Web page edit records
=-=-=

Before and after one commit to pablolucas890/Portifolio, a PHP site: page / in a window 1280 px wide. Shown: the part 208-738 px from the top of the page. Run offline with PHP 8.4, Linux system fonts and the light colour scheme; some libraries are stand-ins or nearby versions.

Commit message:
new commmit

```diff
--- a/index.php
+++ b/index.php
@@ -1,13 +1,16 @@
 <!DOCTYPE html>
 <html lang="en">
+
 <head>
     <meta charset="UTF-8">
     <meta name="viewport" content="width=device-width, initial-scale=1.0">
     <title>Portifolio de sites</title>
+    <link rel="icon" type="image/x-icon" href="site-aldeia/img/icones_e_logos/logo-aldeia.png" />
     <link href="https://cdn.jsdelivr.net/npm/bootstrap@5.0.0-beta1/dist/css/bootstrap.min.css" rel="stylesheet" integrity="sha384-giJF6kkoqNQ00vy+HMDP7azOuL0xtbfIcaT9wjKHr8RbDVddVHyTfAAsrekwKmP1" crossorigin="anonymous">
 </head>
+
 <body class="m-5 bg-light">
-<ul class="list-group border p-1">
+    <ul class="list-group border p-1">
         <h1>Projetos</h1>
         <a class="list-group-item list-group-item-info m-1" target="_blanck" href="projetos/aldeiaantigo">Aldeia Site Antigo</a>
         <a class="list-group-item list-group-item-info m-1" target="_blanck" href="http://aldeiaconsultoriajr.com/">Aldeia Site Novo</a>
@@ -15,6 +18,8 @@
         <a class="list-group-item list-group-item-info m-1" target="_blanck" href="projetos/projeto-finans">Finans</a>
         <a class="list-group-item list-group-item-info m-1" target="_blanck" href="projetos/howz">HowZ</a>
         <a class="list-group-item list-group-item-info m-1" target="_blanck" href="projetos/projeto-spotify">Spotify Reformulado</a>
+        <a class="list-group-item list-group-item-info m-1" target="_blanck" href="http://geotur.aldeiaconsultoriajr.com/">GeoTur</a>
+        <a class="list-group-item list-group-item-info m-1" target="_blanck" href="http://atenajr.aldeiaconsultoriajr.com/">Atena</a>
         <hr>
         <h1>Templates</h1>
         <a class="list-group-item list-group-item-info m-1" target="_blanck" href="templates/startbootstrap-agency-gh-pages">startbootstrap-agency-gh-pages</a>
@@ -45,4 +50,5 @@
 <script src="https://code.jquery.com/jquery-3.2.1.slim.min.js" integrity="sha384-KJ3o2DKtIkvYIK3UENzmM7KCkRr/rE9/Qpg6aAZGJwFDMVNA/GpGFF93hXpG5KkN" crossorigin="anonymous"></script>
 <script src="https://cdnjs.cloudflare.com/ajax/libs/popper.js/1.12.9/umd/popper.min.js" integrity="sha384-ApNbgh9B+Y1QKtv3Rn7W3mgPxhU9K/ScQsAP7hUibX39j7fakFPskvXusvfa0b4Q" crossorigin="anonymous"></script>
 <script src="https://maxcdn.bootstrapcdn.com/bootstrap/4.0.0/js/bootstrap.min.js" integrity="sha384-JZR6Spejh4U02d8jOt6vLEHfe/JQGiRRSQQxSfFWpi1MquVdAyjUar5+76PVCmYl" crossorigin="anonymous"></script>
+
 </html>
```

=-=-=

#### PROBLEM STATEMENT:
Output the records in full. Keep every character as it is.

#### SOLUTION TO THIS EXERCISE:
Before and after one commit to pablolucas890/Portifolio, a PHP site: page / in a window 1280 px wide. Shown: the part 208-738 px from the top of the page. Run offline with PHP 8.4, Linux system fonts and the light colour scheme; some libraries are stand-ins or nearby versions.

Commit message:
new commmit

```diff
--- a/index.php
+++ b/index.php
@@ -1,13 +1,16 @@
 <!DOCTYPE html>
 <html lang="en">
+
 <head>
     <meta charset="UTF-8">
     <meta name="viewport" content="width=device-width, initial-scale=1.0">
     <title>Portifolio de sites</title>
+    <link rel="icon" type="image/x-icon" href="site-aldeia/img/icones_e_logos/logo-aldeia.png" />
     <link href="https://cdn.jsdelivr.net/npm/bootstrap@5.0.0-beta1/dist/css/bootstrap.min.css" rel="stylesheet" integrity="sha384-giJF6kkoqNQ00vy+HMDP7azOuL0xtbfIcaT9wjKHr8RbDVddVHyTfAAsrekwKmP1" crossorigin="anonymous">
 </head>
+
 <body class="m-5 bg-light">
-<ul class="list-group border p-1">
+    <ul class="list-group border p-1">
         <h1>Projetos</h1>
         <a class="list-group-item list-group-item-info m-1" target="_blanck" href="projetos/aldeiaantigo">Aldeia Site Antigo</a>
         <a class="list-group-item list-group-item-info m-1" target="_blanck" href="http://aldeiaconsultoriajr.com/">Aldeia Site Novo</a>
@@ -15,6 +18,8 @@
         <a class="list-group-item list-group-item-info m-1" target="_blanck" href="projetos/projeto-finans">Finans</a>
         <a class="list-group-item list-group-item-info m-1" target="_blanck" href="projetos/howz">HowZ</a>
         <a class="list-group-item list-group-item-info m-1" target="_blanck" href="projetos/projeto-spotify">Spotify Reformulado</a>
+        <a class="list-group-item list-group-item-info m-1" target="_blanck" href="http://geotur.aldeiaconsultoriajr.com/">GeoTur</a>
+        <a class="list-group-item list-group-item-info m-1" target="_blanck" href="http://atenajr.aldeiaconsultoriajr.com/">Atena</a>
         <hr>
         <h1>Templates</h1>
         <a class="list-group-item list-group-item-info m-1" target="_blanck" href="templates/startbootstrap-agency-gh-pages">startbootstrap-agency-gh-pages</a>
@@ -45,4 +50,5 @@
 <script src="https://code.jquery.com/jquery-3.2.1.slim.min.js" integrity="sha384-KJ3o2DKtIkvYIK3UENzmM7KCkRr/rE9/Qpg6aAZGJwFDMVNA/GpGFF93hXpG5KkN" crossorigin="anonymous"></script>
 <script src="https://cdnjs.cloudflare.com/ajax/libs/popper.js/1.12.9/umd/popper.min.js" integrity="sha384-ApNbgh9B+Y1QKtv3Rn7W3mgPxhU9K/ScQsAP7hUibX39j7fakFPskvXusvfa0b4Q" crossorigin="anonymous"></script>
 <script src="https://maxcdn.bootstrapcdn.com/bootstrap/4.0.0/js/bootstrap.min.js" integrity="sha384-JZR6Spejh4U02d8jOt6vLEHfe/JQGiRRSQQxSfFWpi1MquVdAyjUar5+76PVCmYl" crossorigin="anonymous"></script>
+
 </html>
```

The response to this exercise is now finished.